CHEROKEE COUNTY —
"Please note that being placed on the waiting list does not guarantee Wildlife Services will make it to your property," a spokesman wrote. "A representative and-or trapper with Wildlife Services will contact the landowner so abatement or trapping procedures can then occur once work in Cherokee County begins."
The accomplishments of the beaver – digging away at human infrastructure, blocking culverts and causing flooding and tree damage – often prove to be a detriment to humans.
While some groups oppose capturing them, it is important to note that beavers gave been hunted and trapped for millennia, experts say.
Pelts from the beavers has seen some resurgence in areas with heavy beaver populations but it declined in Europe because of the lower demand.
Trapping has traditionally been performed when the beaver fur is of value. The remainder of the beaver is used as feed.
Beavers build dams to create ponds that give them protection from predators and increase the water level to encourage new growth of the trees they like to eat, reports show.
Beavers are ultimately important because the wetlands they create become habitat to many other species, according to reports. ((As a species, the structures left behind by beavers modifies the natural environment so well that the rest of the ecosystem incorporates it into a change.))
Some biologists believe beavers used to be day walkers, although they also acknowledge 400 years of being hunted is probably what drove the animals underground, Cherokee County representatives said.
Despite being night walkers, sometimes beavers will wake up during daylight hours to perform necessary work.

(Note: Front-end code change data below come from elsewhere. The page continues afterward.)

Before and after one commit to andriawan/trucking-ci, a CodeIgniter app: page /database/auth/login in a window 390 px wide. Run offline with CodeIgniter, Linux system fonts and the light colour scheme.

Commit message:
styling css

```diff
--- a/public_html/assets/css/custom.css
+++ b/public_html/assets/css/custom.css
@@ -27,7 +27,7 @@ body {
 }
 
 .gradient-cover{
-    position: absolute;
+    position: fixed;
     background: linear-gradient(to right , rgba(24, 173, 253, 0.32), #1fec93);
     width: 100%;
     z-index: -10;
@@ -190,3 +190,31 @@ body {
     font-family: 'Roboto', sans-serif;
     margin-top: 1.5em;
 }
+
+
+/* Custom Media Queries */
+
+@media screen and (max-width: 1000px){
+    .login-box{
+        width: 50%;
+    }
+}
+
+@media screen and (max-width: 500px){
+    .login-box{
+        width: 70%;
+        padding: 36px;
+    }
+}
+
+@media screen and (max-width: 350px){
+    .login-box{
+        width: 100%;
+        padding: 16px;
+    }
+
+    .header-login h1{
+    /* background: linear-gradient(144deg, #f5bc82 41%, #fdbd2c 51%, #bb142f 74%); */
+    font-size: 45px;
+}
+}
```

Baby beavers, or "kits" are born with their eyes open and with a full set of fur. They know who to swim fairly quickly but have to learn to dive, meaning they can't leave for the outside world without supervision.